• Task goal: Give back exactly the first lines of the entries below, through the line with "Also changed, not shown: other parts of README.md (+1 -1".

• Data extracts:
▼▼▼

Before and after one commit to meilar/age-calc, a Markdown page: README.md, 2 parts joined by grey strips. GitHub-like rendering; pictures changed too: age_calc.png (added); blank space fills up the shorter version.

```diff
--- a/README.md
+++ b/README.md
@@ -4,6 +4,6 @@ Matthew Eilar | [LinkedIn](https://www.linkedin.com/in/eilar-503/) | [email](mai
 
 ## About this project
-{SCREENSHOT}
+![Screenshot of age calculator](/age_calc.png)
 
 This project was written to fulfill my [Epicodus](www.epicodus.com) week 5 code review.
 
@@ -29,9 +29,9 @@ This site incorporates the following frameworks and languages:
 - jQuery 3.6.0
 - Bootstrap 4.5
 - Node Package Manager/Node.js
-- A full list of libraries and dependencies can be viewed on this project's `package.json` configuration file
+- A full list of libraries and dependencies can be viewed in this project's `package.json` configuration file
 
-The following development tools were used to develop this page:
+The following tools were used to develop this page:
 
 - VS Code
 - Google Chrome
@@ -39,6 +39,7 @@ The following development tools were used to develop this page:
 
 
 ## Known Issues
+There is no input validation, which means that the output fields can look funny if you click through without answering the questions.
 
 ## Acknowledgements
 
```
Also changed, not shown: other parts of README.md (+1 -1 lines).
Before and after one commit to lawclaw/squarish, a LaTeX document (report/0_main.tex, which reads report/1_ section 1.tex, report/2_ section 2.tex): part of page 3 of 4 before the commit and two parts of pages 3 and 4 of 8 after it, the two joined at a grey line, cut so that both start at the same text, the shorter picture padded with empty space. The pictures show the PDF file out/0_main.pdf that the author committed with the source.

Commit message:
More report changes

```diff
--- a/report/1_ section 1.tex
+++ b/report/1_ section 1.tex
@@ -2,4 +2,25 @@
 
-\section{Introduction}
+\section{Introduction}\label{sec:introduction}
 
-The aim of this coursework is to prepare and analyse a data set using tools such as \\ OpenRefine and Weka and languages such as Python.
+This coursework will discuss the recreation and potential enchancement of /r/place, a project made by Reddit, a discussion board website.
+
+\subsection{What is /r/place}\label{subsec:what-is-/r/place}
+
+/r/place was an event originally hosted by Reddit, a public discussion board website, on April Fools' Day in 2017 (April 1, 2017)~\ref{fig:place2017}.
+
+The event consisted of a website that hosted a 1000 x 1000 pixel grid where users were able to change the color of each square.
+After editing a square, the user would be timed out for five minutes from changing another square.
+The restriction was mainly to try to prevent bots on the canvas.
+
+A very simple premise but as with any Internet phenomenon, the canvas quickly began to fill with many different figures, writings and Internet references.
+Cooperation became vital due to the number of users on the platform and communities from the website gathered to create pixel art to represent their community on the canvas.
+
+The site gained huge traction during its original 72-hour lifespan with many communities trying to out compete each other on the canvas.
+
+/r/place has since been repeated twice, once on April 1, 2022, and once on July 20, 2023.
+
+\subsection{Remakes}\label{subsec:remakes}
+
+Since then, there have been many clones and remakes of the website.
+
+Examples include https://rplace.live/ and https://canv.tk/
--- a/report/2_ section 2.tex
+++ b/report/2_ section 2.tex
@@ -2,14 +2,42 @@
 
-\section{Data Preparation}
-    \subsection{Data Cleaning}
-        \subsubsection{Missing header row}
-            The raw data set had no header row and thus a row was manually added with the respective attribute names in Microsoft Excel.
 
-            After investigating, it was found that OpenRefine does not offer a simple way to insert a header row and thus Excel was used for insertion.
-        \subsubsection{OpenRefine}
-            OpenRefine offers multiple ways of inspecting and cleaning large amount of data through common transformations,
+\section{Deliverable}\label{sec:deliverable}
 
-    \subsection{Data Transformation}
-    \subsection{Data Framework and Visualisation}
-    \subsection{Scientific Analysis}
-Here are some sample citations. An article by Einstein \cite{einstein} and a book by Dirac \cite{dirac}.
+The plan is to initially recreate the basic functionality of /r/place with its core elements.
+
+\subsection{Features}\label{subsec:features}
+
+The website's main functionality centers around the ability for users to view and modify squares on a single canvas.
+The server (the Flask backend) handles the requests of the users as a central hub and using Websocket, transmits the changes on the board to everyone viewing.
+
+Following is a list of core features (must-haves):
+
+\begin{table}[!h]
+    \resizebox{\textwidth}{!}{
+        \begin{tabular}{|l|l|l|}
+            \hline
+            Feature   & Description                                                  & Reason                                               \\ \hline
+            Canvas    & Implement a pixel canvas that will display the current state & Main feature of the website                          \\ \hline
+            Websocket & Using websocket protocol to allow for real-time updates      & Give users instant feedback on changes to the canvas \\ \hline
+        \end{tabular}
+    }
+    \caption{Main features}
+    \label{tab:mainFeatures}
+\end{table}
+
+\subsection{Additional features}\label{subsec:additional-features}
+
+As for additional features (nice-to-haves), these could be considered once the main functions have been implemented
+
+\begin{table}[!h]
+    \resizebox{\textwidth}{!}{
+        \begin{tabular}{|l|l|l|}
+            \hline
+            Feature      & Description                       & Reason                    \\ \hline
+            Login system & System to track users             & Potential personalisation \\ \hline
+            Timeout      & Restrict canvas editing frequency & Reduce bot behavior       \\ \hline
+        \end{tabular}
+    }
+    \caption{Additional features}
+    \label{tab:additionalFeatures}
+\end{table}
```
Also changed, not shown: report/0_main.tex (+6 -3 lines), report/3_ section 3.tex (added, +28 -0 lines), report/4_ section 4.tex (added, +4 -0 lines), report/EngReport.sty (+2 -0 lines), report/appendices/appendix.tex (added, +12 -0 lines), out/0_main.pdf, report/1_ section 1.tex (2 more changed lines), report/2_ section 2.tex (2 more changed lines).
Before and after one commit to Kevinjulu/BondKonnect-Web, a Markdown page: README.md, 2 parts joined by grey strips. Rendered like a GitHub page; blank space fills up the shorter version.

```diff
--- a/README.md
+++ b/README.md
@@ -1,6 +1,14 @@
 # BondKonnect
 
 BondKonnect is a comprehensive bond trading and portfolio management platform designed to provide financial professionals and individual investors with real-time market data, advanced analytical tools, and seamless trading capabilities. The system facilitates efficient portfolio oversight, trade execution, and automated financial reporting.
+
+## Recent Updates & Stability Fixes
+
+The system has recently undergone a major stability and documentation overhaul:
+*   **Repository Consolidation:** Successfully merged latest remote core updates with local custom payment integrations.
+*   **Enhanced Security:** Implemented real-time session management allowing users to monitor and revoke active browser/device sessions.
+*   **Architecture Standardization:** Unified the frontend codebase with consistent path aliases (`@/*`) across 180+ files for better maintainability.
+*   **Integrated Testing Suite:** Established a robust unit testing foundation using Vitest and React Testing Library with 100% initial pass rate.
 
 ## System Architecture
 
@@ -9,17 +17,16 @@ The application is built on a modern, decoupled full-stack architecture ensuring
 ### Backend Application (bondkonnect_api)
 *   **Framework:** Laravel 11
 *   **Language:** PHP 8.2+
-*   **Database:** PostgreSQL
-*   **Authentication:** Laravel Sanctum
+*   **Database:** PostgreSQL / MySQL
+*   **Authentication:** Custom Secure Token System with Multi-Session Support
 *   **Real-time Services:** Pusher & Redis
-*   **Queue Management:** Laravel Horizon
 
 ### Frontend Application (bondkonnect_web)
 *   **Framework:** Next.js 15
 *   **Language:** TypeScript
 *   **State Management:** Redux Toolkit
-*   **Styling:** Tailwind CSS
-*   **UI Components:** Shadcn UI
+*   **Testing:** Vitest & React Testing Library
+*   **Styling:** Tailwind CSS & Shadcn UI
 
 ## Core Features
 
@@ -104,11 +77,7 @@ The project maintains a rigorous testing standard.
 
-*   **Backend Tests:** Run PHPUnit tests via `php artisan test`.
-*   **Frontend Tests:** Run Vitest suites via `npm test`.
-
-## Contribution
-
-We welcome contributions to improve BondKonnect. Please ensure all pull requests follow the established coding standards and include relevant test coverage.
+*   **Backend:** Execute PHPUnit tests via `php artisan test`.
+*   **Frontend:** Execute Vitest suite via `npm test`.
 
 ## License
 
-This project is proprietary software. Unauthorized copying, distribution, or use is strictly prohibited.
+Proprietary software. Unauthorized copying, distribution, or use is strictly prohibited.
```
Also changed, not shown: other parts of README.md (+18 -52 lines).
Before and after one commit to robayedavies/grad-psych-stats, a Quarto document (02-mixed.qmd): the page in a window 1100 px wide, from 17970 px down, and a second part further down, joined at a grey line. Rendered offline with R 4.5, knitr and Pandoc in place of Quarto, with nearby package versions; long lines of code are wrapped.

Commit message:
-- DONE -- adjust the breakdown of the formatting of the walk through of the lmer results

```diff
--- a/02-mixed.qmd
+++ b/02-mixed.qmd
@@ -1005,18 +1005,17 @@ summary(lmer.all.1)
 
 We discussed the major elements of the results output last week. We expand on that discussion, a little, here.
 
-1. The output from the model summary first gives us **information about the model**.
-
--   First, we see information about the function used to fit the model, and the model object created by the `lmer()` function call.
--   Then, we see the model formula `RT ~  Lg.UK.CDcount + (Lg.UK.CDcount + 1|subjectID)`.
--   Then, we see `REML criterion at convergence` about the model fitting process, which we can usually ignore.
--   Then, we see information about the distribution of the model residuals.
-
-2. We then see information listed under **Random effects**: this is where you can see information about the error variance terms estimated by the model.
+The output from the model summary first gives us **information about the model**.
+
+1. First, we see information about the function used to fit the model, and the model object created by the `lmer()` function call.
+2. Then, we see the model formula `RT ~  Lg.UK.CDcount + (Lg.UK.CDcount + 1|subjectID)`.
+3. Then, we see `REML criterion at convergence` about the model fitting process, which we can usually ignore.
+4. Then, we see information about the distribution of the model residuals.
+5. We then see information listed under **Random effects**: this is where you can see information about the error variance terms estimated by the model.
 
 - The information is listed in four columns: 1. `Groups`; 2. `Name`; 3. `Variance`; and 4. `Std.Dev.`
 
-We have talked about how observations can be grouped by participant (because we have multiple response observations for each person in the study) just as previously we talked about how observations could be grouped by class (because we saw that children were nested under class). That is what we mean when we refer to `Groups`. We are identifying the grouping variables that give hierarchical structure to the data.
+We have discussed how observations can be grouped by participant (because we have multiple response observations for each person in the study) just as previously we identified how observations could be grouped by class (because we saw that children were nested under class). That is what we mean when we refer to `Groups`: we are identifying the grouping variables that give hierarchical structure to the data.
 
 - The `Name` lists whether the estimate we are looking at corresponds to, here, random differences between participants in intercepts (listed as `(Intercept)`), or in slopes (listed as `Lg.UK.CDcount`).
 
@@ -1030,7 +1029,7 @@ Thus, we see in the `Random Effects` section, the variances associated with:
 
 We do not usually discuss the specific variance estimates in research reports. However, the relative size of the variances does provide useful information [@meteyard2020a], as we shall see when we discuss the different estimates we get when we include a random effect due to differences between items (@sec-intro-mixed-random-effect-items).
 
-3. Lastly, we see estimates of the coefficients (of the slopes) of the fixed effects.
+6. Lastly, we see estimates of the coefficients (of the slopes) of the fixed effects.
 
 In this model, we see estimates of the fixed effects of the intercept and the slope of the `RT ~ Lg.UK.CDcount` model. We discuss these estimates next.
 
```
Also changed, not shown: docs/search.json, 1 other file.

▲▲▲

• Output of the exercise:
Before and after one commit to meilar/age-calc, a Markdown page: README.md, 2 parts joined by grey strips. GitHub-like rendering; pictures changed too: age_calc.png (added); blank space fills up the shorter version.

```diff
--- a/README.md
+++ b/README.md
@@ -4,6 +4,6 @@ Matthew Eilar | [LinkedIn](https://www.linkedin.com/in/eilar-503/) | [email](mai
 
 ## About this project
-{SCREENSHOT}
+![Screenshot of age calculator](/age_calc.png)
 
 This project was written to fulfill my [Epicodus](www.epicodus.com) week 5 code review.
 
@@ -29,9 +29,9 @@ This site incorporates the following frameworks and languages:
 - jQuery 3.6.0
 - Bootstrap 4.5
 - Node Package Manager/Node.js
-- A full list of libraries and dependencies can be viewed on this project's `package.json` configuration file
+- A full list of libraries and dependencies can be viewed in this project's `package.json` configuration file
 
-The following development tools were used to develop this page:
+The following tools were used to develop this page:
 
 - VS Code
 - Google Chrome
@@ -39,6 +39,7 @@ The following development tools were used to develop this page:
 
 
 ## Known Issues
+There is no input validation, which means that the output fields can look funny if you click through without answering the questions.
 
 ## Acknowledgements
 
```
Also changed, not shown: other parts of README.md (+1 -1 lines).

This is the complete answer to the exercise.